For starters, you need a sugar cube! Next you need a specially made slotted spoon (or if you’re a college frat boy with a lot of free time but no energy, a fork) to place said sugar cube upon. Place over drink and slowly drip ice water over sugar cube which thus drips into the clear Absinthe turning it milky. You may add as much as as little sugar as wanted. This process is time consuming but is unique to Absinthe making it desirable.
2. Glass Within A Glass Method
I learn new things on this blog every day! I had never heard of this process but it sound messy and, I take, not as popular. You basically take a shot of Absinthe, place it in a larger glass and then slowly drip ice water into the shot making it overflow into the large glass. By the time you’re done, the shot is filled with water and you can remove it out of your newly mixed Absinthe. After a few of these I can understand why it wasn’t that popular. There was probably a whole lot of spilled Absinthe on the floor by the end of the night.
3. Modern Method
This is a very new way of preparing Absinthe that is not highly looked upon by purists but the young folk think it’s all hep and stuff! And who wouldn’t be enthralled knowing our current generations obsession with anything that burns in a flaming lava ball! What you do is soak a sugar cube in Absinthe, put the cube on a spoon, light it on fire, drop into drink while adding water then down quickly hoping that the water took effect and the liquid itself doesn’t scorch your esophagus on the way down! Or even better, pray your drink itself doesn’t catch fire and engulf your face in flames so much you get to visit Nurse Teddy at the hospital burn unit while he tries to graft your face from the flesh of some guys scrotum! I’ve seen it happen! Granted that is the worst case scenario but is your money maker something you’d be willing to gamble? If you are going to try this method, please have a designated fire extinguisher handy just in case you forget the water part of the process! Anyway, this method is not the traditional way you’re supposed to drink Absinthe so let’s just stick with dripping ice water, shall we.
4. Straight Up Method
Okay, so this is not that crazy of a method. This is just a dose of Absinthe straight out of the bottle with no prep or water. It’s not really looked upon as a bad thing but since Absinthe, like all spirits, have a high alcohol content they really recommend the sugar water method. Also, I don’t think this applies to the Absinthe of today but more traditional Absinthe still made the same way. The over the counter stuff is nowhere near as strong!
So after preparing your glass of Absinthe one is now expected to down a shot and converse with that legendary lady of inspiration, the green fairy. But where is she? Why haven’t I see her yet? Why does my drink taste like Listerine? There could be many answers to those questions. To start off: Did you by a good brand of Absinthe? Did you louche (that milky process from above) properly? Are you sure you didn’t buy a knockoff Absinthe made from green Listerine? That has been known to happen especially in Amsterdam.

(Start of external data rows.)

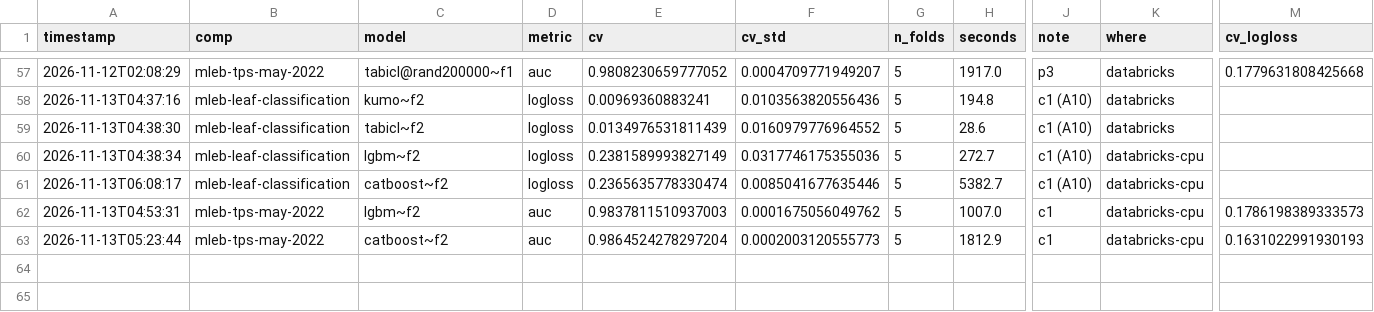
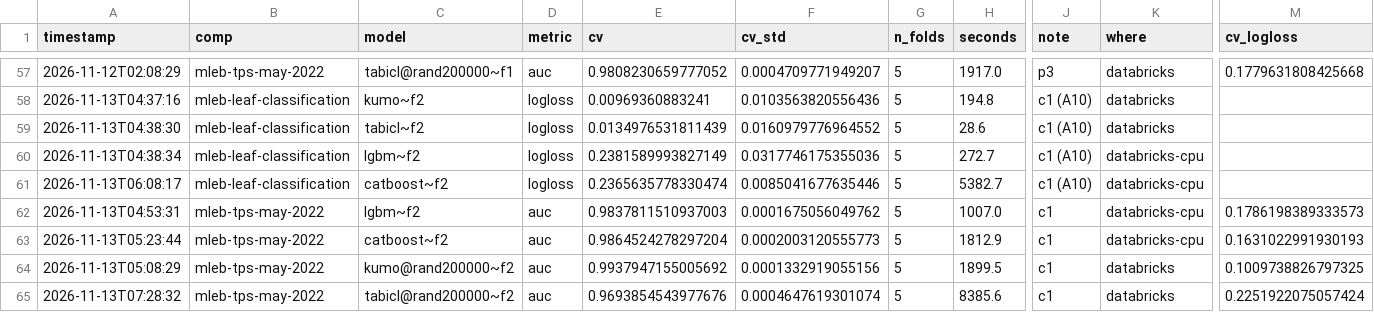
Before and after one commit to Aiden-Jeon/fm-agent-bench, a CSV file: results/results.csv, drawn as a sheet; only a part is shown, gaps mark what is left out; rows hold the shown columns only; the diff names each change by its address in the sheet, - before the commit and + after, or states it on an @@ line.

```diff
--- a/results/results.csv
+++ b/results/results.csv
+row 64: 2026-11-13T05:08:29 | mleb-tps-may-2022 | kumo@rand200000~f2 | auc | 0.9937947155005692 | 0.0001332919055156 | 5 | 1899.5 | c1 | databricks | 0.1009738826797325
+row 65: 2026-11-13T07:28:32 | mleb-tps-may-2022 | tabicl@rand200000~f2 | auc | 0.9693854543977676 | 0.0004647619301074 | 5 | 8385.6 | c1 | databricks | 0.2251922075057424
```
Also changed, not shown: results/mlebench.csv, 8 other files.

Unless you guys add something to your Absinthe in order to channel Vincent Van Gogh’s green fairy moments…you’re not getting her! Absinthe itself is no more harmful then Vodka and whatever “hallucinations” one has on it was caused by either a bad batch of Absinthe made in a Parisian sewer trough or whatever else those people might have been on combined with Absinthe!
Additional Note: I have to keep adding these since I get rather wonderfully strange comments every so often telling me that I made a mistake or got something wrong. I’m not saying my research is flawless but I had someone (whom I had to go through a translator to understand) tell me that Absinthe was made in the 16th century in Czech Republic….first, the Czech Republic did not form until 1993. Next, if an anise based wormwood drink was distilled there it probably wouldn’t have been called Absinthe and it wasn’t a traditional drink for that region. Lately, I have heard, that the Czech brands are not very authentic nor well made so even by today’s standards I don’t know if you could call it Absinthe.